The Kindergarten Teacher is the kind of character-study of a woman we don’t too often see nowadays. Lisa, our main protagonist, is weird and a little unhinged, but in approachable ways. She’s never too dangerous or too scary, but there’s also something off about her to where you’re never too sure that you could trust her with your kids, or even your pets. There’s just one or two screws that are loose and because of that, watching the Kindergarten Teacher is always compelling; we’re never quite sure where Lisa is going to go, or what she’s going to do next, but she’s an original and there’s something inherently interesting about her that makes her worth the watch.
And of course, a lot of that has to do with Maggie Gyllenhall who, once again, proves that she is incapable of giving a weak performance. Here, Gyllenhaal digs in deep into the psyche and id of a woman who has been asleep, metaphorically speaking, for years and finally gets a small taste of the artistic creativity and freedom that she once had in her life. However, because it’s due to a five-year-old, it’s always hard to know what to make of her inappropriate relationship: Do we love and support her every move because this kid needs this guidance, or do we judge her for being a creepy adult who should absolutely know better?
It seems like an easy answer, but there isn’t one, because Gyllenhaal has you identifying with Lisa one second, then appalled with her the next.
And really, that’s all there is to the Kindergarten Teacher. Watching Gyllenhaal act her shorts off is always a treat and while it’s never too clear why the plot goes to the places it does, we’re always there to sit and watch Lisa, whether or not she makes a good or bad decision next. Usually, it’s bad, but sometimes, there’s a certain joy and fun to be had at someone else’s expense.

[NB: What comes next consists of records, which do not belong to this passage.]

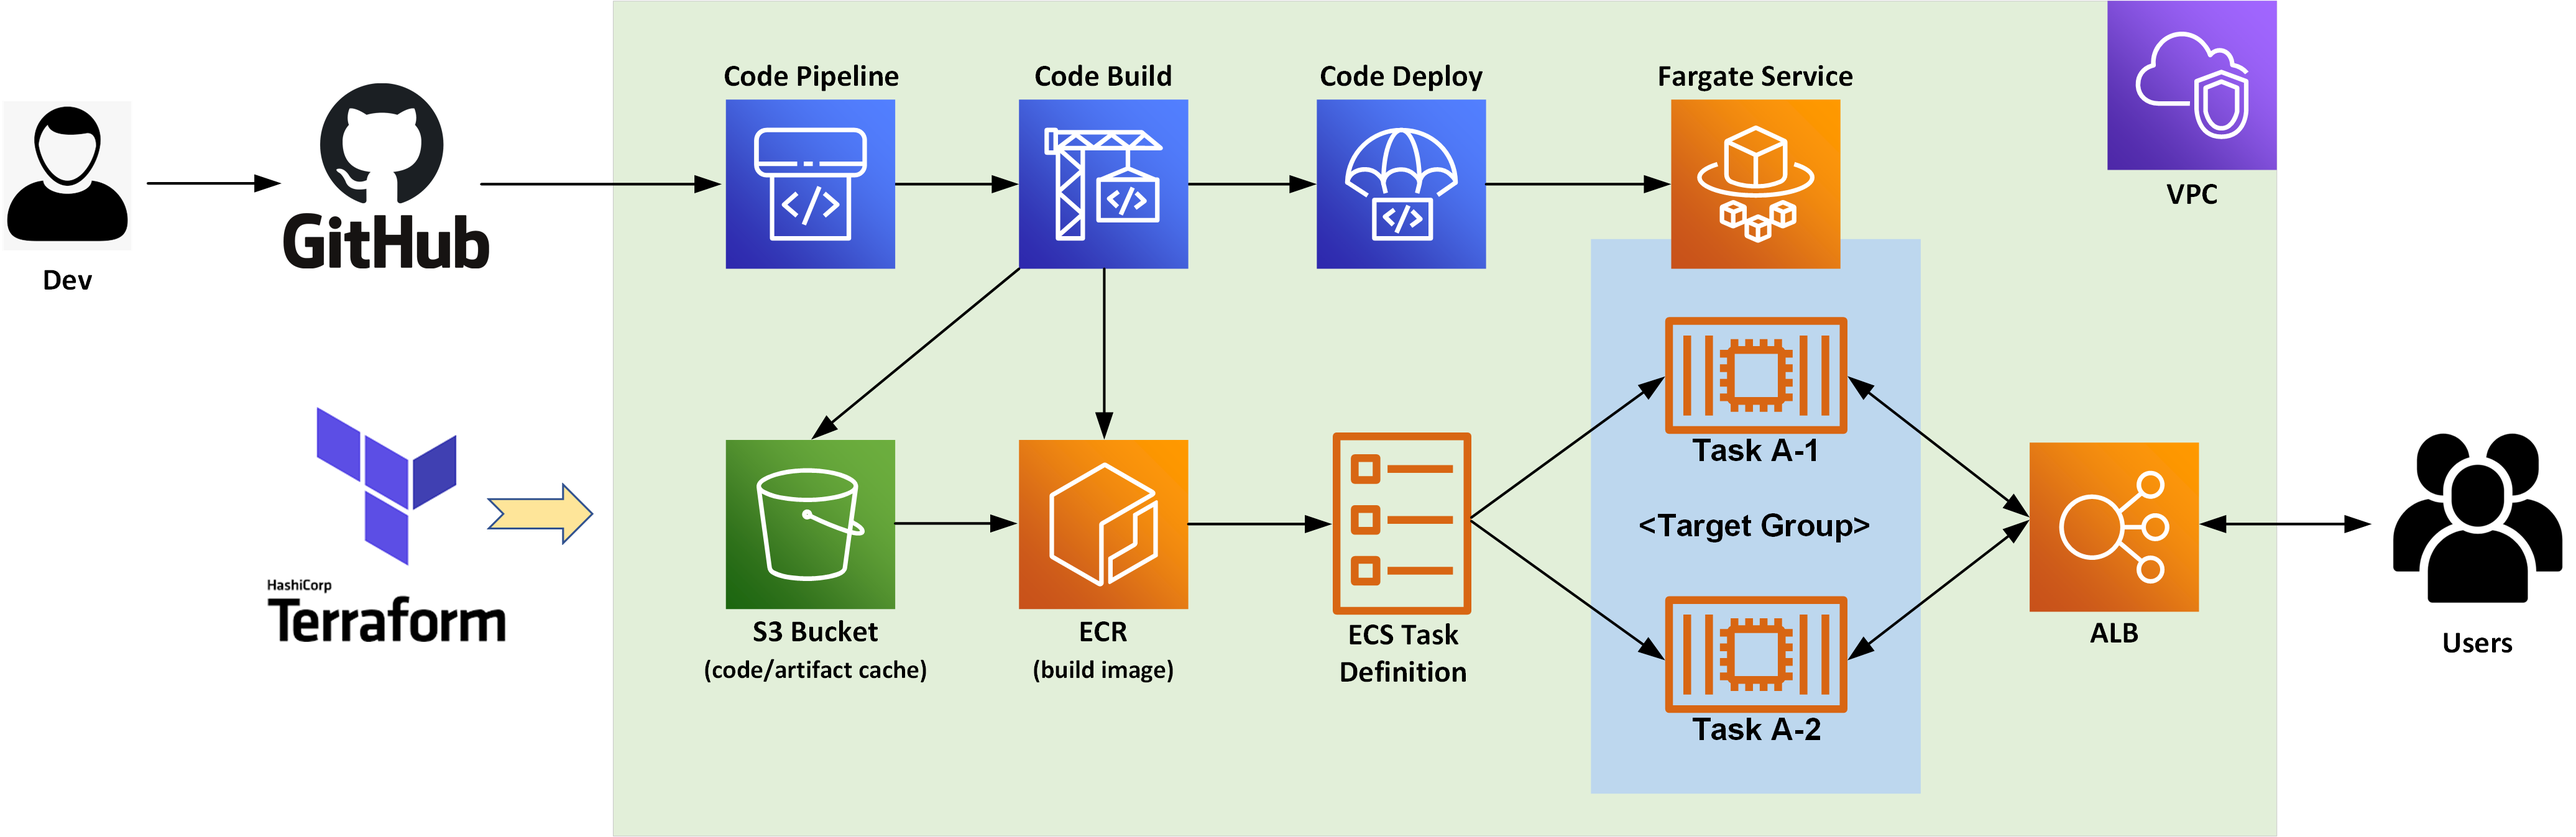
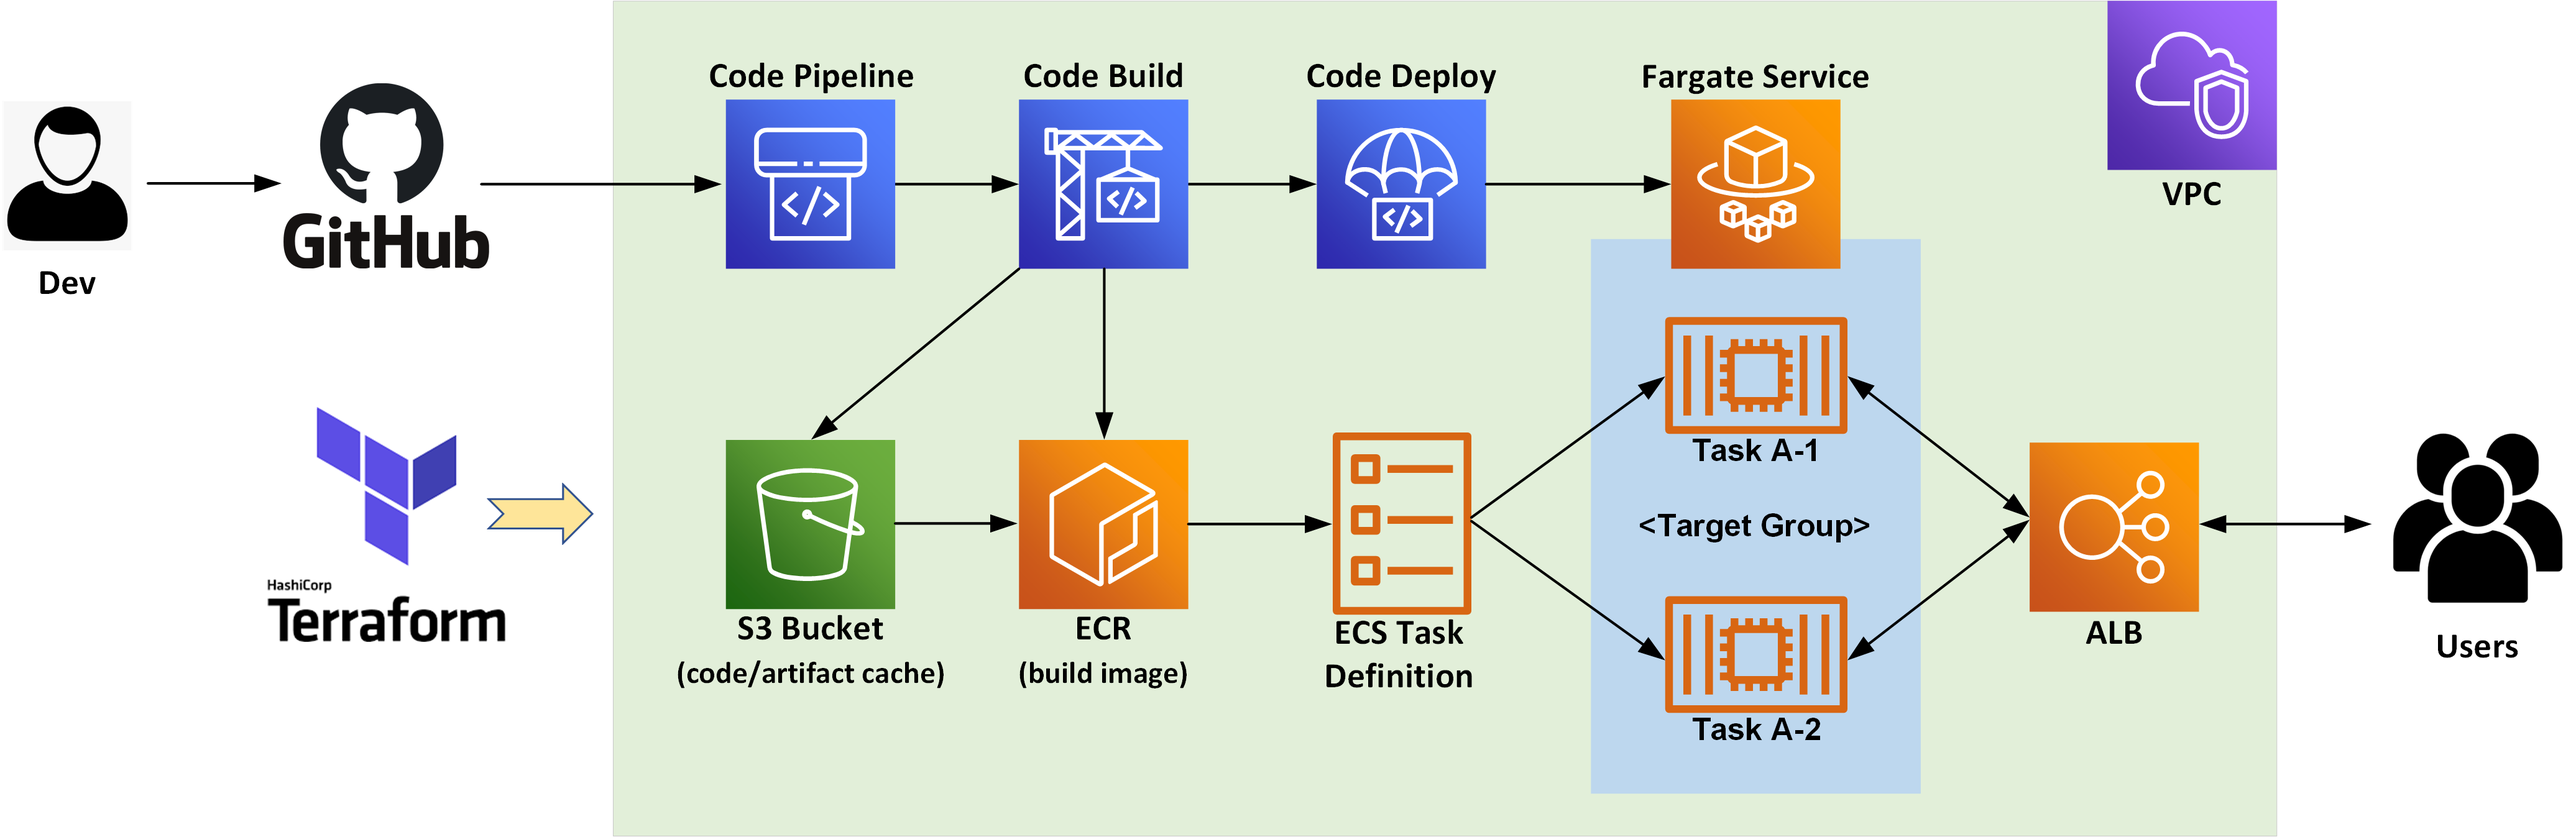
updated diagram

diff --git a/README.md b/README.md
@@ -1,6 +1,6 @@
 # tf-fargate-codepipeline
 A Terrafrom Example that deploys a Cloud Native & Serverless CI/CD envrionment with AWS ECS/Fargate Infrastructure and AWS CodePipeline leveraging GitHub webhook triggers 
-<img src="images/fargate-codepipeline1.png" width = "800">
+<img src="images/fargate-codepipeline1.png" width = "1200">
 
 ---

Consensus: With an amazing lead performance from Gyllenhaal, the Kindergarten Teacher proves to be a solid showcase, as well as an interesting character-study of a person we don’t always see portrayed.
7 / 10
Photos Courtesy of: Netflix